Garrity isn't one to resist some football romanticism, and now the house is Jason's. Except Erin is realizing that she's going to need the help of her East Coast parents to raise her child. And thus, Episode 5 ends with a similar cliffhanger as Season 2: Jason persuaded her to keep the baby, now can he actually see the child?

So now how real is "Friday Night Lights" going to get? Are Jason and his cohorts actually going to be able to flip a giant, outdated suburban monstrosity in 2008? Is it going to give the budding real estate moguls enough cash to send Street happily back east to be with his baby and Erin? Or is the house going to languish on the market -- a Buddy Garrity-approved Realtor couldn't sell it, after all -- and send the boys careening into a life of debt and petty crime? There's only seven episodes left, and Porter leaves the series before it concludes this season, so here's bettin' on the happy ending.

Other notes from this week's "Friday Night Lights:"

Strongest subplot: Julie's tattoo. With Tami (Connie Britton) having been promoted to principal, we haven't seen too much of her just being a mom this season. That changed this week, when daughter Jule (Aimee Teegarden) showed up at the kitchen counter with a tat scribbled on her ankle. While Julie's choice in ink isn't that great -- a rose in a heart, no color -- Julie's justification for it is all frustrated teenager, annoyed at even being questioned about it: "I was walking home from work, and I had my paycheck, and I always wanted one."

It leads to a tearjerker of a scene with mom and daughter, on their way to have the tattoo removed. They never get to the tattoo removal shop in San Antonio, as Tami pulls the car over, and reveals to Julie that she had a wild streak herself. With the anger having long subsided, she doesn't lecture, and instead offers a quick lesson plan for every parent watching the series, simply asking her daughter to promise that the tattoo doesn't equal some journey down a rebellious path.

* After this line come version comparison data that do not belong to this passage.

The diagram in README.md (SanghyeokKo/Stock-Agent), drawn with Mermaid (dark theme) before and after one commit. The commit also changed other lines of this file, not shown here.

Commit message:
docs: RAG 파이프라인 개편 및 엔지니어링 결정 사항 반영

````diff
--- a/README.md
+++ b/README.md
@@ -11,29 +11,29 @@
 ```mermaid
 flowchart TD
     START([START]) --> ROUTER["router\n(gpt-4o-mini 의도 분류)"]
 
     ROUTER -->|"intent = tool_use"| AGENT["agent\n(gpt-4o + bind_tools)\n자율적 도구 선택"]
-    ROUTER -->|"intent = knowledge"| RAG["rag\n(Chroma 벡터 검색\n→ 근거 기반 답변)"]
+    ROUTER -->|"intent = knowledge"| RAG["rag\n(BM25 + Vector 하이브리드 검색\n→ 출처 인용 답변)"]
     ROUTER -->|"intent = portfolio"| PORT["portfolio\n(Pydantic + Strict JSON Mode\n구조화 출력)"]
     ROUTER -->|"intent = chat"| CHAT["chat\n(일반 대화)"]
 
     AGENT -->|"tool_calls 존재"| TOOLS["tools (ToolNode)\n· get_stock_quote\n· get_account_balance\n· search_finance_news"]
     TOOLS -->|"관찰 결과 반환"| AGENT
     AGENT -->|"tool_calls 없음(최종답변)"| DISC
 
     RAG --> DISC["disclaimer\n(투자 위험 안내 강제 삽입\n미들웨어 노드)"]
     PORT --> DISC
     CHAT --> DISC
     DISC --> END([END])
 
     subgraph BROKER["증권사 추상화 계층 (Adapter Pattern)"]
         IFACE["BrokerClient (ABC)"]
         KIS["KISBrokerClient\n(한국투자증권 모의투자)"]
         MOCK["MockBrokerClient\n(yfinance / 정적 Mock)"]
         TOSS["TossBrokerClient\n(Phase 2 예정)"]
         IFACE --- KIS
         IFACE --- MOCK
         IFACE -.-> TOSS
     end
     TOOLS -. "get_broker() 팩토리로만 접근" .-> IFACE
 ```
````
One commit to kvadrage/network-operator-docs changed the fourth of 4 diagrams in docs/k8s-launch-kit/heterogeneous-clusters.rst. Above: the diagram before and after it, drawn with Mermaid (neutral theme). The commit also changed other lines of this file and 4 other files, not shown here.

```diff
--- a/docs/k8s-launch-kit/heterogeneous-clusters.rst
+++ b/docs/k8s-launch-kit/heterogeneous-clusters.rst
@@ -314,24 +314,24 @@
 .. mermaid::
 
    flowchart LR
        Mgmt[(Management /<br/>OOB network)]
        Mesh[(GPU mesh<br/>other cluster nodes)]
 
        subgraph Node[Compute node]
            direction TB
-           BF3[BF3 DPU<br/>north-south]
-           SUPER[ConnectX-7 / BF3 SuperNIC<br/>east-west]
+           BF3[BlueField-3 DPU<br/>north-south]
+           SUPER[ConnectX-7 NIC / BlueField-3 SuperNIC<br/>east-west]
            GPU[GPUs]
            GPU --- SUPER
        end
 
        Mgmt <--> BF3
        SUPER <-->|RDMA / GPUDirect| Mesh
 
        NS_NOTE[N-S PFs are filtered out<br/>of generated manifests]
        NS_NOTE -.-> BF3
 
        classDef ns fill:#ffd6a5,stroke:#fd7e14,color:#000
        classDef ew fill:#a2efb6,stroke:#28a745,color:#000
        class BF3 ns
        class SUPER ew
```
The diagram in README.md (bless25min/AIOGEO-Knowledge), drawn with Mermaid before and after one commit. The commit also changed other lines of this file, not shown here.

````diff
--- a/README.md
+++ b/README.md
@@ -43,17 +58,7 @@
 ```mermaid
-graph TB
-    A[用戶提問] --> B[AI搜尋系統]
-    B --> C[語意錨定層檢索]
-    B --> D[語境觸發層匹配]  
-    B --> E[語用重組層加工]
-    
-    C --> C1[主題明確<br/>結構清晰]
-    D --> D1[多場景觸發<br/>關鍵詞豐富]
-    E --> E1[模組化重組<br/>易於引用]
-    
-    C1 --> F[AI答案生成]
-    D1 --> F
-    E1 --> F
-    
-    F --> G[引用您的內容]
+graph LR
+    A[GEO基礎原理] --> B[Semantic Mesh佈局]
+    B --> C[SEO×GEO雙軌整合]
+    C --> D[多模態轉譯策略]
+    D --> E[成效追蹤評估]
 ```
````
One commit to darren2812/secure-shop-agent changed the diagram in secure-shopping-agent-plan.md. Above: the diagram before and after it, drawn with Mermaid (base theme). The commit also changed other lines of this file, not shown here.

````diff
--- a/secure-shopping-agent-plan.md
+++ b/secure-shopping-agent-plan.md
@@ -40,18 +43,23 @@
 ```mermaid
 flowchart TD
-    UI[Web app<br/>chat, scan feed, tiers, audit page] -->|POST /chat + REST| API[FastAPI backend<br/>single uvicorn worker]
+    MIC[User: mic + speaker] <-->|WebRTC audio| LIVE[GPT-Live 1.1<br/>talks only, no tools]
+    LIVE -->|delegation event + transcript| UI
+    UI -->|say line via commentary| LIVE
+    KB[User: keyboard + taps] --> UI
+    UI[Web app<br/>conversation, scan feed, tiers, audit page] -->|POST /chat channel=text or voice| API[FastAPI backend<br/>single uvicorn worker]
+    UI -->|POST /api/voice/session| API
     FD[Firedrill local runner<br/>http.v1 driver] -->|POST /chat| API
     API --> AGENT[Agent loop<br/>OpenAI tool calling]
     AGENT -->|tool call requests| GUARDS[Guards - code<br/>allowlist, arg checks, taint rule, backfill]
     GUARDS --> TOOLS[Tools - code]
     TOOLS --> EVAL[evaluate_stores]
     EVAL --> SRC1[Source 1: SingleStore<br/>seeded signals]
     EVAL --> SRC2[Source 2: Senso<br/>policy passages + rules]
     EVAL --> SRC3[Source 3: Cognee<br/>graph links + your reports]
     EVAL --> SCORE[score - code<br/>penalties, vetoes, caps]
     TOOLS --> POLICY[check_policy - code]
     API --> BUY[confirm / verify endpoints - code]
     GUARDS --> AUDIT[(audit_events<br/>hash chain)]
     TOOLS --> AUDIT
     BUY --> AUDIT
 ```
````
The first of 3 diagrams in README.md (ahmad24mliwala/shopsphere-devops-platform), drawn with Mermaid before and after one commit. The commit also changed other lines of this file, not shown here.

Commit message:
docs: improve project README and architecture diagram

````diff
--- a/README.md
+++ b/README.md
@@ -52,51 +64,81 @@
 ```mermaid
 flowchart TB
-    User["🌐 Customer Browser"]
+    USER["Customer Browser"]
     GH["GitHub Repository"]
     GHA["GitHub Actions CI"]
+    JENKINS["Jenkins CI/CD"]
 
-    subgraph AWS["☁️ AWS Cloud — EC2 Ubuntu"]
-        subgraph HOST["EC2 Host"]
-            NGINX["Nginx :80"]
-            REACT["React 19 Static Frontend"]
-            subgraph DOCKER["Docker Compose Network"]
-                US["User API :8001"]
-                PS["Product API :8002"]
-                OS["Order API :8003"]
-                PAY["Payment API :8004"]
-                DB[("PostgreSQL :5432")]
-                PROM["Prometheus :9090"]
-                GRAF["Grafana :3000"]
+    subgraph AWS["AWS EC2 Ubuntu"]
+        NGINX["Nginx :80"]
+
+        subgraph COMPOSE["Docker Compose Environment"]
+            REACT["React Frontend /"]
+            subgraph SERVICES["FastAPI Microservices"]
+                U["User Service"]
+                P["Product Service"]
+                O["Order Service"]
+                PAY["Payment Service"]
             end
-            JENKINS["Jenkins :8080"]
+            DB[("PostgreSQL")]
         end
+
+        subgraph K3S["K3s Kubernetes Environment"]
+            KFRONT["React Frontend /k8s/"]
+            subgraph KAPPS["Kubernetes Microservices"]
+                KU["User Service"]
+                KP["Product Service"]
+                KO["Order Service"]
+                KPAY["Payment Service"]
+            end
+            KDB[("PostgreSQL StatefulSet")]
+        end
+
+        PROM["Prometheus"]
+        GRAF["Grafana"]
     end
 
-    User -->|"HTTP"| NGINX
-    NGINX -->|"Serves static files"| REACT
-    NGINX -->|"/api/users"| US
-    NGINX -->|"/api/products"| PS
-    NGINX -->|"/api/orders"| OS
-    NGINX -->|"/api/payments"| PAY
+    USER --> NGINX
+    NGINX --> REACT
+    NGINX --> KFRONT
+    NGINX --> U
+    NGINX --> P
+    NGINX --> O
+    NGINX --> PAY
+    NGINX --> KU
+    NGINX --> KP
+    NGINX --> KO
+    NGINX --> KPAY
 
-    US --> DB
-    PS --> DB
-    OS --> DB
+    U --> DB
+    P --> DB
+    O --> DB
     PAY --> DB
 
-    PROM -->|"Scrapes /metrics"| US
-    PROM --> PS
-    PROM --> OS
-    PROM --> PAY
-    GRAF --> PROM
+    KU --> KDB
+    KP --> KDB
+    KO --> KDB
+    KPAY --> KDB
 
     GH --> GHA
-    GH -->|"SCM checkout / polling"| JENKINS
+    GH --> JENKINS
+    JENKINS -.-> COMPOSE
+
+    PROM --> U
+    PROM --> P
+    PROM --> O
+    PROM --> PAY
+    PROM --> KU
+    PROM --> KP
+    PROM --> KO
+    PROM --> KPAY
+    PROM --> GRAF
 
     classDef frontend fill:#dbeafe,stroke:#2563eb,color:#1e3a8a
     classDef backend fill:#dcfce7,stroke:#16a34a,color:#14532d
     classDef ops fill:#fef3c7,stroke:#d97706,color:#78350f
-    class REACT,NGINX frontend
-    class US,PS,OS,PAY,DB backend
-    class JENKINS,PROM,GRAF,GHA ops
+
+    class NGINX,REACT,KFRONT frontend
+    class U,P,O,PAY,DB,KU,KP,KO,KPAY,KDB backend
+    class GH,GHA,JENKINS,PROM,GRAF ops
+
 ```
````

It's the simple things: Matt Saracen (Zach Gilford) had a tough episode, with Coach Eric Taylor (Kyle Chandler) finally breaking the news that he will not be the stating QB anymore. That scene was probably a little weaker than it could have been. He talks himself out of quitting to the coach with this speech: "I'll sit on your bench. I'll come to practice and do whatever you want me to do, but I'm gonna hate it, and you're gonna hate it." A bit melodramatic for "Friday Night Lights," and the coach will probably get over it with a win.

Better was the scene with Saracen and his mom (Kim Dickens). He's reluctantly warming to her, and the two seemed to finally have a moment of understanding near the end of the episode. After explaining to mom, who had just done some grocery shopping, why it may not be a good idea to come to the football game, what with having lost the starting job and all, he extends to her a peace offering: "Want a cookie?"

-- Todd Martens

Photo credit: NBC / DirecTV